Forensic Toxicology


Forensic toxicology1

Forensic Toxicology

  • Definition:

  • The science of detecting and identifying the presence of drugs and poisons in body fluids, tissues, and organs.


Controlled substances act

Controlled Substances Act

  • Federal Law established 5 schedules of classification of controlled substances based on

    • Drug’s potential for abuse

    • Potential to physical and psychological dependence

    • Medical Value

  • Note: Federal law also controls materials that are used in making drugs and those that are manufactured to resemble drugs


Role of the toxicologist

Role of the Toxicologist

  • Must identify one of thousands of drugs and poisons

  • Must find nanogram to microgram quantities dissipated throughout the entire body

  • Not always looking for exact chemicals, but metabolites of desired chemicals (ex. heroin  morphine within seconds)


Toxicology procedures

Toxicology Procedures

  • 10mL of blood in airtight container

    • Add anticoagulant

    • Add preservative

  • 2 consecutive urine samples

    • Some drugs take a while to show up in urine (1-3 days)

  • Vitreous humor

  • Hair samples


Toxicology procedures1

Toxicology Procedures

  • Screening-

    • quick test to narrow down possibilities

    • color tests, TLC, GC, immunoassay

  • Confirmation-

    • determines exact identity

    • GC/Mass Spec

Note: TLC—thin layer chromatography


Forensic toxicology

Why?

  • Think of all the people that you have “heard” do drugs.

  • US drug manufacturers produce enough barbiturates and tranquilizers each year to give every person in the US 40 pills

  • (that’s about 12 billion pills)

  • 18,000 out of 44,000 annual traffic deaths are alcohol related and send over 2 million people to the hospital


Toxicology of alcohol

Toxicology of Alcohol

  • Alcohol is absorbed through the stomach and intestine

  • Once absorbed, alcohol is:

    • Oxidized- in liver by alcohol dehydrogenase—turned into acidic acid

    • Excreted- by breath, perspiration, and kidneys—turned into carbon dioxide and water


Factors that affect alcohol absorption

Time of consumption

Type of alcoholic beverage

Presence of food in stomach

Factors that Affect Alcohol Absorption


Toxicology of alcohol1

Toxicology of Alcohol

  • Alcohol intoxication depends on

    • Amount of alcohol consumed

    • Time of consumption

    • Body weight

    • Rate of alcohol absorption

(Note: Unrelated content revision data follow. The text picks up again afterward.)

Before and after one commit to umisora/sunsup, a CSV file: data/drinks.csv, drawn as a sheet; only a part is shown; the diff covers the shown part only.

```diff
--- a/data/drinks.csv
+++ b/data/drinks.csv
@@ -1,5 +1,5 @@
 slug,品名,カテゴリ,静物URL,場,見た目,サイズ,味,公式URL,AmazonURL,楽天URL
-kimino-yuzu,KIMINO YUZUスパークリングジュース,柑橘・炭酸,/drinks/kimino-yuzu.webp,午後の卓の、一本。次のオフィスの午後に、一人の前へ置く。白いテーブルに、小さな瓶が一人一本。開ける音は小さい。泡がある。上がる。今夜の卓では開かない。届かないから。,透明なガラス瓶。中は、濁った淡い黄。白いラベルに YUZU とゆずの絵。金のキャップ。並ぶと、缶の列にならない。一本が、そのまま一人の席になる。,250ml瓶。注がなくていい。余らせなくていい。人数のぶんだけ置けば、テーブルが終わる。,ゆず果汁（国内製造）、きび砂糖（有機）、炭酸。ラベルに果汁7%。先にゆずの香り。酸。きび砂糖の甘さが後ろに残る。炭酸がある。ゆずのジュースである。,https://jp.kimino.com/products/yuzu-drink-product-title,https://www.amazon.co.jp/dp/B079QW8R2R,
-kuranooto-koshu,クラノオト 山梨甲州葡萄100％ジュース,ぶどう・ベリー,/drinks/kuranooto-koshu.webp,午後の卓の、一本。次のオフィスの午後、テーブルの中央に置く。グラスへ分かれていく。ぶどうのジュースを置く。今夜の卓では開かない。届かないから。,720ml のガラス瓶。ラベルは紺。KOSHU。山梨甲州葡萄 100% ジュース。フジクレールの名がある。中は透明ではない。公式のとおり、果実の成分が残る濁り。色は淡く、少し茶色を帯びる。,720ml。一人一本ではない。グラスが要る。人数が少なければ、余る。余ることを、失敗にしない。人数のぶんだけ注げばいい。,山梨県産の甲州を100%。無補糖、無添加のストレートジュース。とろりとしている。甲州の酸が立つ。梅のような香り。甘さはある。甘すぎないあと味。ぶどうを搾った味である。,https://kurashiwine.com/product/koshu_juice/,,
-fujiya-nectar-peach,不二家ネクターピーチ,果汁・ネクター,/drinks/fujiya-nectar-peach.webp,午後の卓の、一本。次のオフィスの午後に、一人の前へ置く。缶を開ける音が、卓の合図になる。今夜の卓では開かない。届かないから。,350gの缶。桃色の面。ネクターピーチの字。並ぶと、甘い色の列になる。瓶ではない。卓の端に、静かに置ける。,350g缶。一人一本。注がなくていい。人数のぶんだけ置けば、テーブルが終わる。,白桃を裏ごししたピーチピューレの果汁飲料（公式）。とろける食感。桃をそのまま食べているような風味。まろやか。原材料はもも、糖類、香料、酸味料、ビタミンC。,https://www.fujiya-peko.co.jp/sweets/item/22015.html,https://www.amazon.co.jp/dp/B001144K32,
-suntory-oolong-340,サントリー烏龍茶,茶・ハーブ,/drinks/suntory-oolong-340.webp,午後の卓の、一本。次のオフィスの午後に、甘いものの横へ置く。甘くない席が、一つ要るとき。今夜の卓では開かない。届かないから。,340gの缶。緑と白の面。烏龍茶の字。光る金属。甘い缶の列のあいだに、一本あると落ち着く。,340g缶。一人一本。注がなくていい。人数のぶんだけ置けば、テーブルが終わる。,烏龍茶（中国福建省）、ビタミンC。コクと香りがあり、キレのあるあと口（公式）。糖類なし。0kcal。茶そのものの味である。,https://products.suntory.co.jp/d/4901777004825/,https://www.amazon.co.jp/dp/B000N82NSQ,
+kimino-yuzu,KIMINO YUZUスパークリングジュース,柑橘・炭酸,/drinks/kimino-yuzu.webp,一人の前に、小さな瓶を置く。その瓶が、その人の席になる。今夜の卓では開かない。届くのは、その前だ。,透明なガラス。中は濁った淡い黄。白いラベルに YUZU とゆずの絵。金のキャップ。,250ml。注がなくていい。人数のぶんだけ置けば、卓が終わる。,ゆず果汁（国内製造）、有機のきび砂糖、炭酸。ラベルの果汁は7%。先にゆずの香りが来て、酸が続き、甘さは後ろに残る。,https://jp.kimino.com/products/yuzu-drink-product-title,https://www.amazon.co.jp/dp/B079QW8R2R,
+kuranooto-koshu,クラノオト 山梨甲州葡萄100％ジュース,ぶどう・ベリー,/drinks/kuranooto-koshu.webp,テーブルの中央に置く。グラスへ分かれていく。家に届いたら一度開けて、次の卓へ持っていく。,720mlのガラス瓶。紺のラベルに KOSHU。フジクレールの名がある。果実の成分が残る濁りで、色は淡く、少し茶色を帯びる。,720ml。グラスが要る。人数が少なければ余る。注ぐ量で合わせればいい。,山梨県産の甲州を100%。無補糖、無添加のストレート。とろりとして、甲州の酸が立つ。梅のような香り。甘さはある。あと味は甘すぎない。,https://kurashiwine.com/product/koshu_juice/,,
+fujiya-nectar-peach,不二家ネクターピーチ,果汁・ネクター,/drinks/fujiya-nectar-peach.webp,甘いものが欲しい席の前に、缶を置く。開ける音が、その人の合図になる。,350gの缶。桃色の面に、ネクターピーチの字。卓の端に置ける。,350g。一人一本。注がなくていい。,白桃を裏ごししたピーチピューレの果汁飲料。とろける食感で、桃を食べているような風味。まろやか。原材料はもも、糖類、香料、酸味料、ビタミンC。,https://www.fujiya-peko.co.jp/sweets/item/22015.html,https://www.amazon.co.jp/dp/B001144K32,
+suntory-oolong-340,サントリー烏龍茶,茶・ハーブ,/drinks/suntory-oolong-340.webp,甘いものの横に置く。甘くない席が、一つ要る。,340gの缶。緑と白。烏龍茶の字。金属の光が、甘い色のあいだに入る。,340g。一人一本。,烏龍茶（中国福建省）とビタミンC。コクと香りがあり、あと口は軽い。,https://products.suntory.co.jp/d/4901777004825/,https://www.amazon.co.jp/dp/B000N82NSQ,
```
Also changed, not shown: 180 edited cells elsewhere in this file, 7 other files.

Fate of alcohol

Fate of Alcohol

  • Alcohol is absorbed into the bloodstream

  • Distributed through-out the body’s water

  • And finally eliminated by oxidation and excretion


Fate of alcohol con t

Fate of Alcohol Con’t

Note:

  • Oxidation is the combination of oxygen and alcohol to produce new products by the liver

  • Elimination is removing alcohol from the body in an unchanged state; normally excreted in breath and urine


Alcohol in the circulatory system

Alcohol in the Circulatory System

  • Measuring the quantity of alcohol in the blood system determines the degree to which someone is drunk

  • Two methods of making this measurement

    • Measurement of alcohol content in blood

    • Measurement of alcohol in breath


Circulation and alcohol

Circulation and Alcohol


Circulation definitions

Circulation Definitions

  • Artery—a blood vessel that carries blood away from the heart

  • Vein—a blood vessel that transports blood toward the heart

  • Capillary—a tiny blood vessel—walls exchange materials between blood and tissues

  • Alveoli—small sacs in lungs—exchange vapors between breath and blood


Circulation con t

Circulation Con’t

  • Note: If alcohol is present, it will be passed from the blood into the alveoli where it will be passed on to the mouth and nose during the act of breathing.

  • Evidence has shown that the ratio of alcohol to alveoli air is approx. 2100 to 1—This is a basis for relating breath to blood-alcohol concentration.


Analysis of bac

Analysis of BAC

  • Breath Tests

  • Field Sobriety Tests

  • Blood Tests


Breath tests

Breath Tests

  • A breath test reflects the alcohol concentration in the pulmonary artery.

  • One instrument used for breath tests is called TheBreathalyzer.

  • The Breathalyzer is a device for collecting and measuring the alcohol content of alveolar breath.


The breathalyzer

The Breathalyzer


The breathalyzer con t

The Breathalyzer Con’t

  • The Breathalyzer traps 1/40 of 2100 milliliters of alveolar breath.

  • Since the amount of alcohol in 2100 milliliters of breath approximates the amount of alcohol in 1 milliliter of blood—the Breathalyzer in essence measures the alcohol concentration present in 1/40 of a milliliter of blood.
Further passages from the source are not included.